Lord. If ain't one thing, it's another. We have Rehab again today and I am praying that things will go better.

Tuesday, May 24, 2011

Bob & The Bionic Arm

Bob & The Bioness Device
Yesterday at Rehab, Bob worked again with the Bioness stimulator on his arm. Amazing enough, he really seems to enjoy this therapy. I think because he can actually feel the electrical stimulation and prior to this, he has had a lack of sensation in that arm and hand.  He liked it so well, he asked for it to be put on again, after they had completed the first session.

He was also being a real ham. Goofing around and making funny gestures and faces. It was nice to see this "old Bob" back again!

Sunday, May 22, 2011

Not Enough Time in a Day

Every time we go to Rehab, the therapists always ask if we are doing our "at home exercises", or if we are practicing this or that skill. And of course, I smile and say "yes!" But....
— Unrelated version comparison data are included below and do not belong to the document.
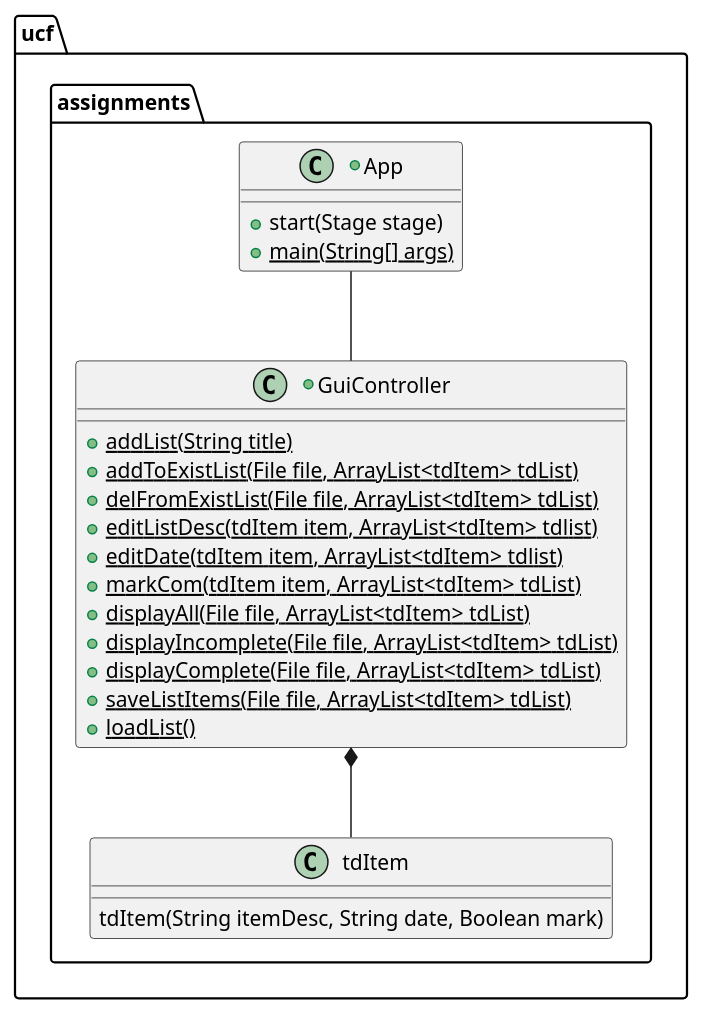
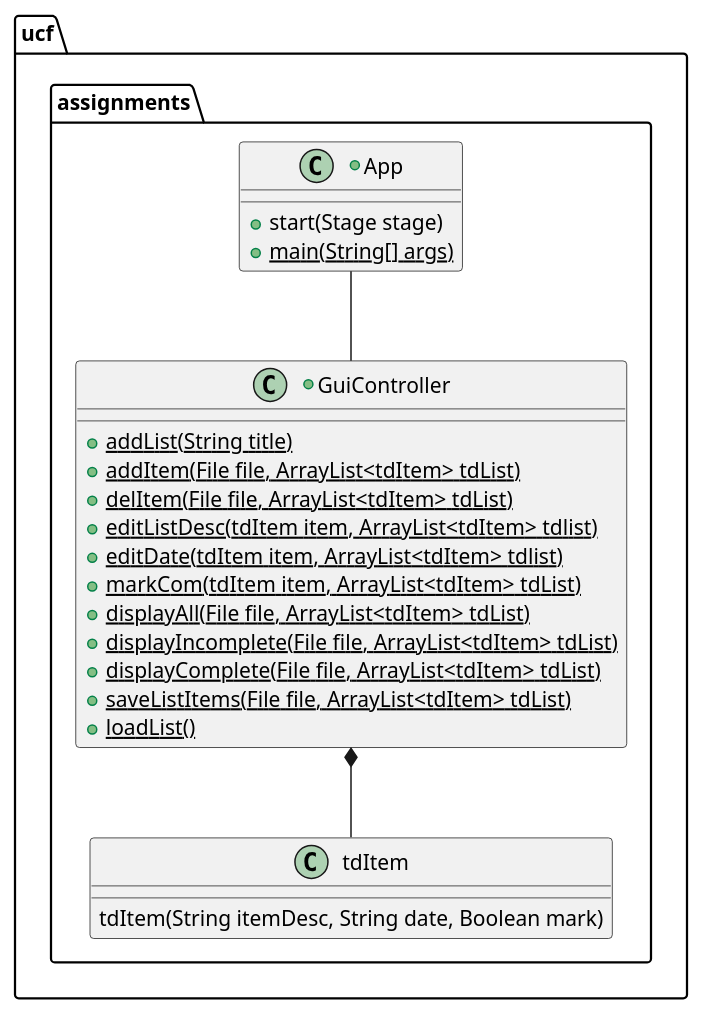
The diagram in uml/App.javaCD.puml (ayeekee/yeekee-cop3330-assignment4part2), drawn with PlantUML before and after one commit. The commit also changed 3 other files, not shown here.

```diff
--- a/uml/App.javaCD.puml
+++ b/uml/App.javaCD.puml
@@ -1,32 +1,32 @@
 @startuml
 'https://plantuml.com/class-diagram
 
 package ucf.assignments{
 
     GuiController *-- tdItem
     App -- GuiController
 
     +Class App{
     +start(Stage stage)
     +{static}main(String[] args)
     }
 
     Class tdItem{
         tdItem(String itemDesc, String date, Boolean mark)
     }
 
     +Class GuiController{
         +{static}addList(String title)
-        +{static}addToExistList(File file, ArrayList<tdItem> tdList)
-        +{static}delFromExistList(File file, ArrayList<tdItem> tdList)
+        +{static}addItem(File file, ArrayList<tdItem> tdList)
+        +{static}delItem(File file, ArrayList<tdItem> tdList)
         +{static}editListDesc(tdItem item, ArrayList<tdItem> tdlist)
         +{static}editDate(tdItem item, ArrayList<tdItem> tdlist)
         +{static}markCom(tdItem item, ArrayList<tdItem> tdList)
         +{static}displayAll(File file, ArrayList<tdItem> tdList)
         +{static}displayIncomplete(File file, ArrayList<tdItem> tdList)
         +{static}displayComplete(File file, ArrayList<tdItem> tdList)
         +{static}saveListItems(File file, ArrayList<tdItem> tdList)
         +{static}loadList()
     }
 }
 @enduml
```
Somedays there's just not enough time to do everything we are expected to do. I mean, he has two sets of leg exercises, one done in bed and the other sitting up in his wheelchair, and we do 30 reps each and this alone can take about two hours. Then, there's the arm exercises with a full range of motion plus stretching and the mirror therapy. And don't forget the tongue exercises for swallowing. And the speech exercises: "Da Da, Ka Ka" and so on, and also practice saying the days of the week, the months of the year and counting to twenty. And, please, do this several times a day. In addition to all of that, he's to practice putting on and taking of a t-shirt, and don't forget to practice reading and writing. And maybe you can get him to draw with his left hand, Diane? And of course we should do the flash cards and practice naming objects. And also name the body parts, you know, fingers, toes, hands. And I'm supposed to get him to play a game or two that directs his attention to the right side: these games involve picking up objects and placing them to the far right. And play some other game, cards or scrabble, it's good for his brain. And add to that a bed bath and three bolus tube feedings and three times a day crush and dissolve his medications and syringe them in the feeding tube. And get him out of bed with the slide board and into the wheelchair and push him outside for a change of air and view. And be sure to massage his right arm and shoulder and put lotion on his legs. And wash his hair, involving a trip to the kitchen sink and a pretty big mess afterwards. Don't forget laundry and changing the sheets. Oh, change those diapers too, several times. And make him something to practice eating with, that involves cooking and dishes. And 7:00 p.m. the nightly 12 hour enteral feeding on the pump needs to be started. Right now, I'm looking out the window and the lawn needs to be mowed, weeds need to be pulled and there are dead palm fronds hanging from the trees, so someone should get out there with a ladder and cut them down, and really, I should water the garden and don't forget to vacuum and dust the house and pay those bills, feed the cats, walk the dog, hassle with the insurance company and call in those prescription refills and then, somehow, get to the pharmacy to pick them up..... Then I'm told, you should really get him out of the house, to the mall or the beach, make him feel "normal" again. And don't forget, to take some time for yourself, Diane, so you don't burn out. Ga!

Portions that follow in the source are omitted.